» **Problem requirements**:
Report every line of the records below that includes the string "Also".
═════ Data shown ═════
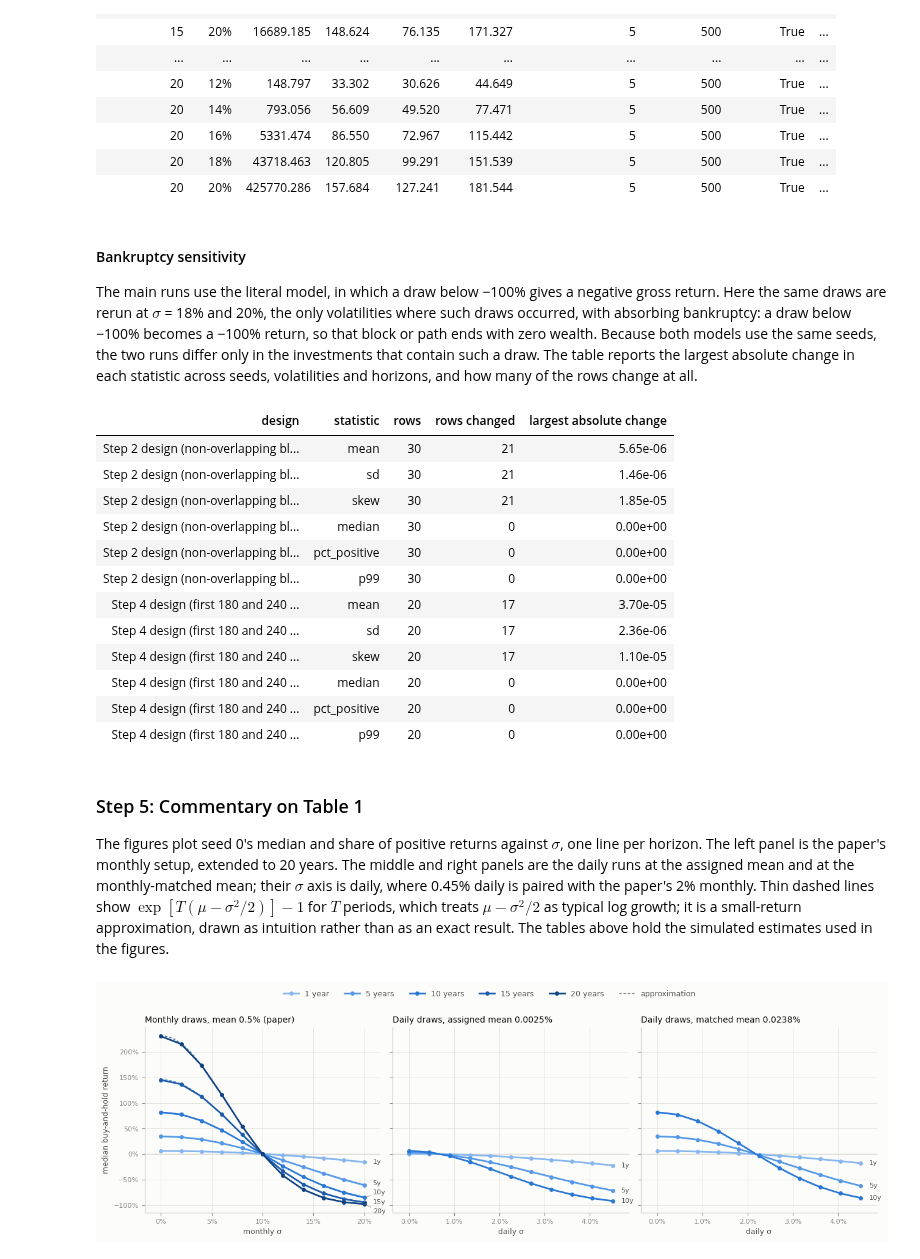
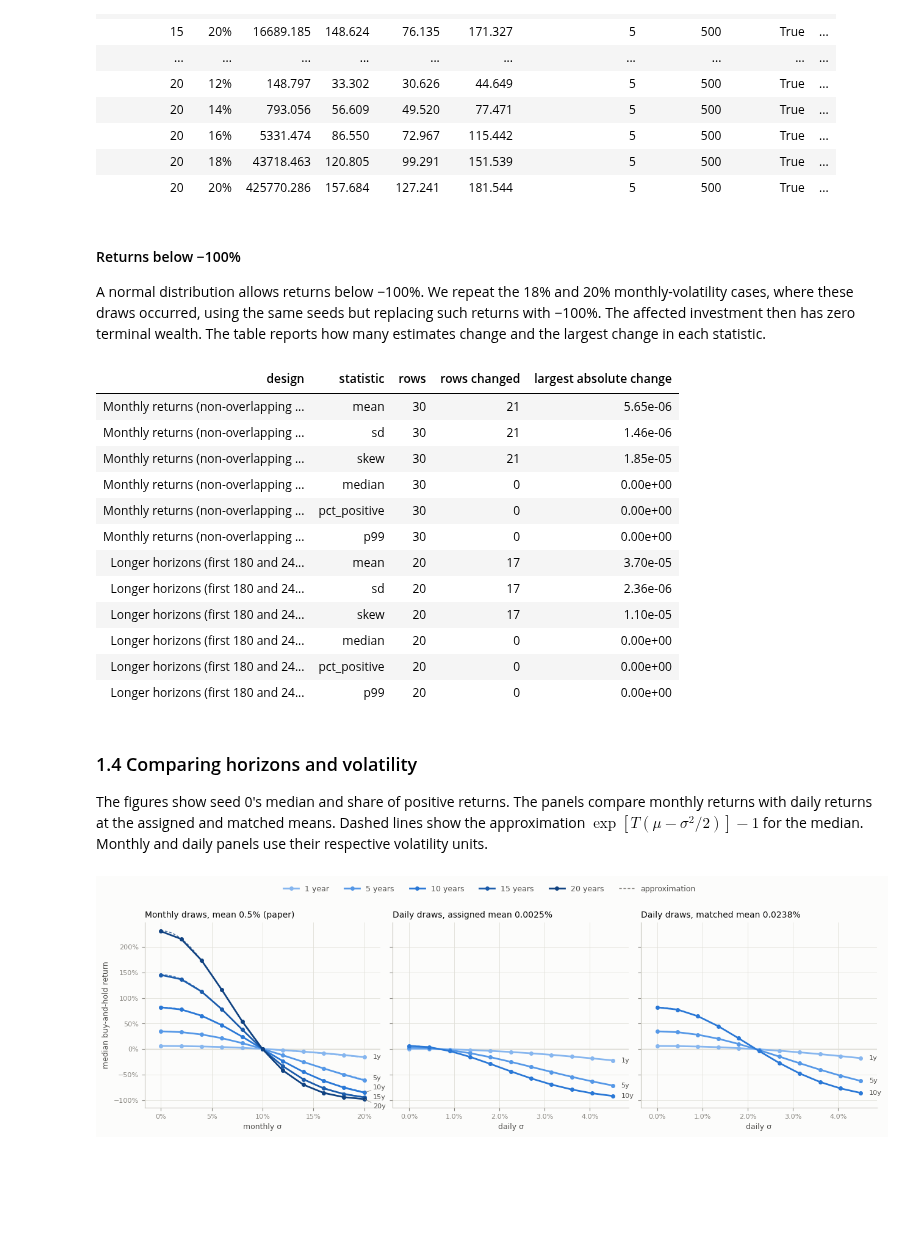
Before and after one commit to yingnichang/MTH9897, a Jupyter notebook: HW2/hw2_analysis.ipynb, the cells around one changed output. Saved outputs shown, nothing was run; the diff lists cells and outputs as text; code cells hidden in the pictures; blank space fills up the shorter version.

Commit message:
Simplify HW2 notebook and report writing

```diff
--- a/HW2/hw2_analysis.ipynb
+++ b/HW2/hw2_analysis.ipynb
@@ -872,51 +854,51 @@ Panel A: skewness at 15 and 20 years (the paper has no values for these horizons
 | 20 | 18% | 43718.463 | 120.805 | 99.291 | 151.539 | 5 | 500 | True | ... |
 | 20 | 20% | 425770.286 | 157.684 | 127.241 | 181.544 | 5 | 500 | True | ... |
 # %% [markdown]
-#### Bankruptcy sensitivity
+#### Returns below −100%
 
-The main runs use the literal model, in which a draw below −100% gives a negative gross return. Here the same draws are rerun at $\sigma$ = 18% and 20%, the only volatilities where such draws occurred, with absorbing bankruptcy: a draw below −100% becomes a −100% return, so that block or path ends with zero wealth. Because both models use the same seeds, the two runs differ only in the investments that contain such a draw. The table reports the largest absolute change in each statistic across seeds, volatilities and horizons, and how many of the rows change at all.
+A normal distribution allows returns below −100%. We repeat the 18% and 20% monthly-volatility cases, where these draws occurred, using the same seeds but replacing such returns with −100%. The affected investment then has zero terminal wealth. The table reports how many estimates change and the largest change in each statistic.
 # %%
 absorbing_runs = {
-    "Step 2 design (non-overlapping blocks)": (monthly, run_cached(
+    "Monthly returns (non-overlapping blocks)": (monthly, run_cached(
         OUTPUT / "table1_monthly_absorbing.csv", refresh=REFRESH, seeds=SEEDS, mu=MONTHLY_MU,
         sigmas=MONTHLY_SIGMAS[-2:], n_paths=N_PATHS, n_periods=120, block_lengths=(12, 60, 120), absorbing=True)),
-    "Step 4 design (first 180 and 240 months)": (extension, run_cached(
+    "Longer horizons (first 180 and 240 months)": (extension, run_cached(
         OUTPUT / "table1_monthly_15_20y_absorbing.csv", refresh=REFRESH, seeds=SEEDS, mu=MONTHLY_MU,
         sigmas=MONTHLY_SIGMAS[-2:], n_paths=N_PATHS, n_periods=240, prefix_lengths=(180, 240), absorbing=True)),
 }
 SENSITIVITY_STATS = ["mean", "sd", "skew", "median", "pct_positive", "p99"]
 rows = []
 for design, (literal, absorbed) in absorbing_runs.items():
     enforce_checks(moment_checks(absorbed))  # finite statistics; mean/sd tests do not apply to this model
     paired = literal.merge(absorbed, on=["seed", "sigma", "sampling", "horizon_periods"],
                            suffixes=("_literal", "_absorbing"), validate="one_to_one")
     # Same seeds, same draws: both models must count the same draws below -100%.
     assert (paired["n_below_minus_one_literal"] == paired["n_below_minus_one_absorbing"]).all()
     for stat in SENSITIVITY_STATS:
         change = (paired[f"{stat}_absorbing"] - paired[f"{stat}_literal"]).abs()
         rows.append({"design": design, "statistic": stat, "rows": len(paired),
                      "rows changed": int((change > 0).sum()), "largest absolute change": change.max()})
 sensitivity = pd.DataFrame(rows)
 sensitivity.to_csv(OUTPUT / "table1_bankruptcy_sensitivity.csv", index=False)
 display(sensitivity.style.hide(axis="index").format({"largest absolute change": "{:.2e}"}))
 # %% [output]
 | design | statistic | rows | rows changed | largest absolute change |
-| Step 2 design (non-overlapping bl... | mean | 30 | 21 | 5.65e-06 |
-| Step 2 design (non-overlapping bl... | sd | 30 | 21 | 1.46e-06 |
-| Step 2 design (non-overlapping bl... | skew | 30 | 21 | 1.85e-05 |
-| Step 2 design (non-overlapping bl... | median | 30 | 0 | 0.00e+00 |
-| Step 2 design (non-overlapping bl... | pct_positive | 30 | 0 | 0.00e+00 |
-| Step 2 design (non-overlapping bl... | p99 | 30 | 0 | 0.00e+00 |
-| Step 4 design (first 180 and 240 ... | mean | 20 | 17 | 3.70e-05 |
-| Step 4 design (first 180 and 240 ... | sd | 20 | 17 | 2.36e-06 |
-| Step 4 design (first 180 and 240 ... | skew | 20 | 17 | 1.10e-05 |
-| Step 4 design (first 180 and 240 ... | median | 20 | 0 | 0.00e+00 |
-| Step 4 design (first 180 and 240 ... | pct_positive | 20 | 0 | 0.00e+00 |
-| Step 4 design (first 180 and 240 ... | p99 | 20 | 0 | 0.00e+00 |
+| Monthly returns (non-overlapping ... | mean | 30 | 21 | 5.65e-06 |
+| Monthly returns (non-overlapping ... | sd | 30 | 21 | 1.46e-06 |
+| Monthly returns (non-overlapping ... | skew | 30 | 21 | 1.85e-05 |
+| Monthly returns (non-overlapping ... | median | 30 | 0 | 0.00e+00 |
+| Monthly returns (non-overlapping ... | pct_positive | 30 | 0 | 0.00e+00 |
+| Monthly returns (non-overlapping ... | p99 | 30 | 0 | 0.00e+00 |
+| Longer horizons (first 180 and 24... | mean | 20 | 17 | 3.70e-05 |
+| Longer horizons (first 180 and 24... | sd | 20 | 17 | 2.36e-06 |
+| Longer horizons (first 180 and 24... | skew | 20 | 17 | 1.10e-05 |
+| Longer horizons (first 180 and 24... | median | 20 | 0 | 0.00e+00 |
+| Longer horizons (first 180 and 24... | pct_positive | 20 | 0 | 0.00e+00 |
+| Longer horizons (first 180 and 24... | p99 | 20 | 0 | 0.00e+00 |
 # %% [markdown]
-### Step 5: Commentary on Table 1
+### 1.4 Comparing horizons and volatility
 
-The figures plot seed 0's median and share of positive returns against $\sigma$, one line per horizon. The left panel is the paper's monthly setup, extended to 20 years. The middle and right panels are the daily runs at the assigned mean and at the monthly-matched mean; their $\sigma$ axis is daily, where 0.45% daily is paired with the paper's 2% monthly. Thin dashed lines show $\exp[T(\mu - \sigma^2/2)] - 1$ for $T$ periods, which treats $\mu - \sigma^2/2$ as typical log growth; it is a small-return approximation, drawn as intuition rather than as an exact result. The tables above hold the simulated estimates used in the figures.
+The figures show seed 0's median and share of positive returns. The panels compare monthly returns with daily returns at the assigned and matched means. Dashed lines show the approximation $\exp[T(\mu-\sigma^2/2)]-1$ for the median. Monthly and daily panels use their respective volatility units.
 # %%
 import matplotlib.pyplot as plt
 from matplotlib.transforms import offset_copy
```
Also changed, not shown: parts of 63 cells of this notebook, 9 other files.
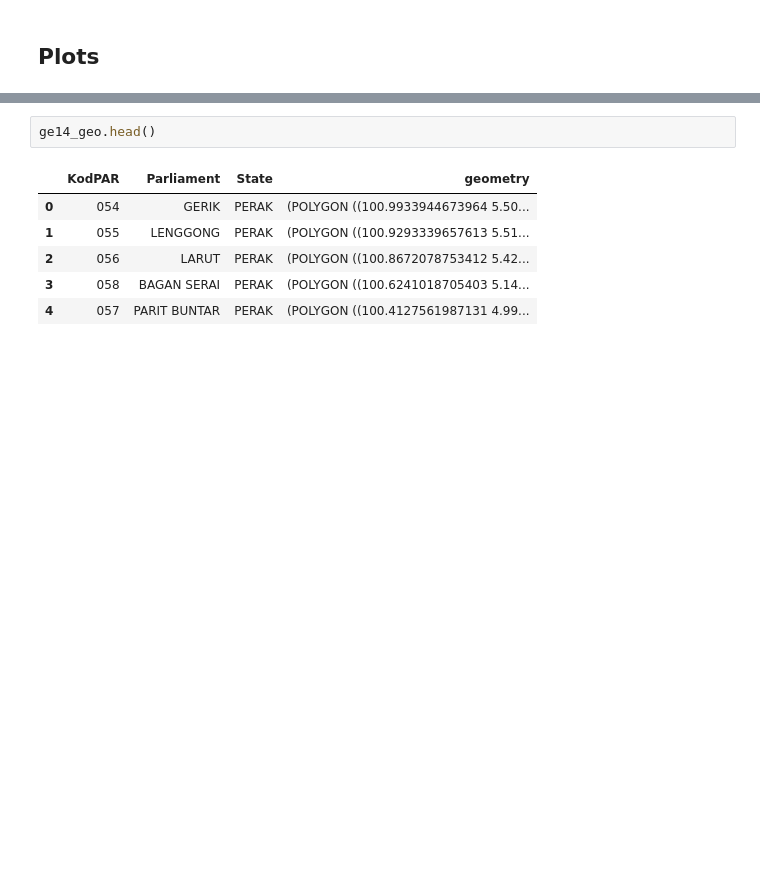
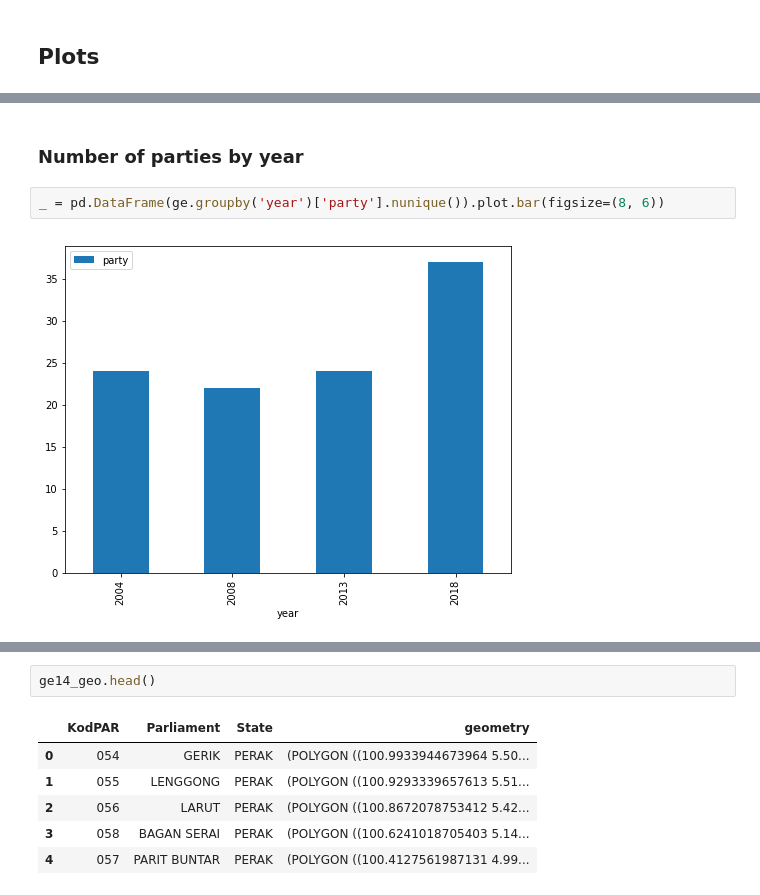
Before and after one commit to theianchan/ge14-map, a Jupyter notebook: explorer.ipynb, the cells around one changed output, grey strips where cells are left out. Saved outputs shown, nothing was run; the diff lists cells and outputs as text; blank space fills up the shorter version.

```diff
--- a/explorer.ipynb
+++ b/explorer.ipynb
@@ -311,0 +250,6 @@ ge14_geo = gpd.read_file("data/parliamentary-boundaries-2018-working.geojson")
+# %% [markdown]
+### Number of  parties by year
+# %%
+_ = pd.DataFrame(ge.groupby('year')['party'].nunique()).plot.bar(figsize=(8, 6))
+# %% [output]
+[figure, added]
```
Also changed, not shown: parts of 67 cells of this notebook.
═════
» **Problem solution**:
Also changed, not shown: parts of 63 cells of this notebook, 9 other files.
Also changed, not shown: parts of 67 cells of this notebook.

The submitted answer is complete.